The police just shot him while he was unarmed. He was mentally ill and harmless”. Daily that statement seems to be played out over and over again in the media. Like anything, there is always more to a complex issue than what may first reach the eye. Considering the many studies that point to statistics that seem to highlight a growing rate of police shootings involving those in our community with a mental illness (for example the report done by the Washington Post based on 400 police shootings), can it be objectively claimed that the blame for these shootings of the mentally ill falls squarely on our law enforcement personnel?
Before even attempting to tackle this growing concern of many, I think it best to consider first, the perspective a police officer has. A point published in Masters, et al:2013 page 195, highlights that, “Most police academies do not include specific training to identify individuals who are mentally ill”. Likewise, when the call comes in for an “erratic man” the arriving officer has only three discretionary choices to make. (1) to transport the person seemingly mentally ill to the nearest appropriate facility for evaluation by a Doctor, (2) to arrest the seemingly mentally ill person for an offense such as disorderly conduct, or (3) to handle the situation informally. (p. 125 Masters et.al) Handling the situation informally by the officer is appropriate for the “quite mental” who is not a nuisance to the neighborhood or themselves. (p. 125 Masters et.al) It is here, that the situation seems to unfold to the detriment of the mentally ill person. Conor Friedersdorf, writing in the Atlantic, quotes a caregiver of the mentally ill as saying, “many police in this situation interpret noncompliance as active resistance, particularly when the individual is a young, strong man acting erratically, and their training drives them to advance on their use of force continuum.” How does it turn out when the individual at that point in time does not have the cognitive ability to follow orders, and the situation escalates quickly? Very, very bad.

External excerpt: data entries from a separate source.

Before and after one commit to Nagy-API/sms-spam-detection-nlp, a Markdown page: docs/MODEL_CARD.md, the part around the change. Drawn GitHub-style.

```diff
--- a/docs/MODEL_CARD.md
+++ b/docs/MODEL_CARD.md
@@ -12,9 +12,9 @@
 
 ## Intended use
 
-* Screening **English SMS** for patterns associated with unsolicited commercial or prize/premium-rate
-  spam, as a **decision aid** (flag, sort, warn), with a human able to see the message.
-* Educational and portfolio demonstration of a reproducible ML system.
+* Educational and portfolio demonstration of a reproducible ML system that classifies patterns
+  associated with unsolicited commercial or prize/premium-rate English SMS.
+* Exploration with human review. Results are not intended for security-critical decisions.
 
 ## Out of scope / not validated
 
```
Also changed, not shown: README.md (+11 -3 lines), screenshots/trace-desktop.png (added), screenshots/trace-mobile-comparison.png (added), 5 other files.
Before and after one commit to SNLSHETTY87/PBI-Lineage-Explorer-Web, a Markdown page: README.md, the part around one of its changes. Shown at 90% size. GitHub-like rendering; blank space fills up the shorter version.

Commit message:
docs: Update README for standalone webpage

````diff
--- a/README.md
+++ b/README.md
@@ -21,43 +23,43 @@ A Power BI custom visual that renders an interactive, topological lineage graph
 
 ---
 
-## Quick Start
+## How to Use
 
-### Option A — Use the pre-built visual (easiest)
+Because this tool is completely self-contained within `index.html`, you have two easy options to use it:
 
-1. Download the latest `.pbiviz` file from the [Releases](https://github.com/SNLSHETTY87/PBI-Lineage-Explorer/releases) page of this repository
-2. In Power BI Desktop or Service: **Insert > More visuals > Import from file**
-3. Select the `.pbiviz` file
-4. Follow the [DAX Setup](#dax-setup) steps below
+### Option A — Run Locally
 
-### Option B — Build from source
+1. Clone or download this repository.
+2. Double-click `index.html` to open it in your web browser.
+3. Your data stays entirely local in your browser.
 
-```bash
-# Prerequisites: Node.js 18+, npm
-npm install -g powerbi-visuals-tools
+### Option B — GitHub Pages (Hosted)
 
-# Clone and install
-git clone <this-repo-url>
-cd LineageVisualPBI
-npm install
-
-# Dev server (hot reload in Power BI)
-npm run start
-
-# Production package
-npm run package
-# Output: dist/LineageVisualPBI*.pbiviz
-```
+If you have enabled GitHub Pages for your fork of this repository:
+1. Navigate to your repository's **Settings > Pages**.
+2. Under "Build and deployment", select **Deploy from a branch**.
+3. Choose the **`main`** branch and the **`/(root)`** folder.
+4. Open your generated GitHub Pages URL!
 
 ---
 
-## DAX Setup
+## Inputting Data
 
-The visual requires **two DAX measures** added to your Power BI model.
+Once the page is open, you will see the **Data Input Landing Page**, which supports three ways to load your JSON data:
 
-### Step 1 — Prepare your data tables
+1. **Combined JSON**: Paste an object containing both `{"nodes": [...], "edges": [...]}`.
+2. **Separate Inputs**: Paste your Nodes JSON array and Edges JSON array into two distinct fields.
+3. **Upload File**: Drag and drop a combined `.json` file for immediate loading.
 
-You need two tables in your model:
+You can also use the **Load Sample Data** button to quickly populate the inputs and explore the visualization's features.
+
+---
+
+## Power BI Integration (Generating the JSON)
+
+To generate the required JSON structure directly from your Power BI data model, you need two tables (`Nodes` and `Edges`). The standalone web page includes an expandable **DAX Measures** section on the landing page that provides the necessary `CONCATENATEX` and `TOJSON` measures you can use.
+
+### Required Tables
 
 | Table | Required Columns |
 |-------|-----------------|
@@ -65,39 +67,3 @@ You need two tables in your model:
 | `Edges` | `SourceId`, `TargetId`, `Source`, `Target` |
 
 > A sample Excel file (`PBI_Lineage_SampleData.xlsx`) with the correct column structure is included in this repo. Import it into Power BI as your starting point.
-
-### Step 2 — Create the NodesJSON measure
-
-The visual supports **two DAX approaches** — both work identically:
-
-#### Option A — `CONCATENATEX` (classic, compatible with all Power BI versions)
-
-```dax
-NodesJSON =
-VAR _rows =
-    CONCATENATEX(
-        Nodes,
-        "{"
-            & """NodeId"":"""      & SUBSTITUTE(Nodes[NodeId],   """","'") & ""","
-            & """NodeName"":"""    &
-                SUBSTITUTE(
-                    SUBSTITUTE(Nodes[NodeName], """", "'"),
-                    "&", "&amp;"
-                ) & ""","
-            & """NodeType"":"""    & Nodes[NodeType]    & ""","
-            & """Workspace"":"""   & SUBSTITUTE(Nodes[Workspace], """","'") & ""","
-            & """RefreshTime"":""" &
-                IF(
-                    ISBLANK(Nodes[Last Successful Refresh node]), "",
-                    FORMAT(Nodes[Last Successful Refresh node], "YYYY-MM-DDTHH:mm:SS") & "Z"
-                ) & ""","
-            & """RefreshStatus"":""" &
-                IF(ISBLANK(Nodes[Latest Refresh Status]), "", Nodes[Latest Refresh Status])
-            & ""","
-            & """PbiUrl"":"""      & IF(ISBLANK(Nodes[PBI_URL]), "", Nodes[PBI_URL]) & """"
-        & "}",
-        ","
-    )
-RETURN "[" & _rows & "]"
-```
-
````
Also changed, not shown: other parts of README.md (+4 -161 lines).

Freidersdorf offers an enlightened approach to this common situation. He suggests, “The best way to de-escalate a situation is to not call the police at all”. After all, are we not talking about a community issue as it relates to our mental health community members? The majority of the time is this really a police issue? Only if we ascribe to continuing the status quo of stigmatizing those afflected. Study after study show that the mentally ill person is not more likely to be a physical threat than the average public and therefore they are not more likely to cause any real harm. Sure, to the population that is not aware of the true nature of mental illness it can be alarming to see someone conversation with themselves, extremely agitated, and so on. This however does not translate to a public threat.
Breaking down the stigmas plaguing our mental health community is paramount for all of us involved. It is only then real dialogue about what it is we can do, will continue to gain traction. A tall order indeed. May all of us be personally invested in this cause, as understanding and action become more and more the war cry, to fight this issue as individuals with collective voices.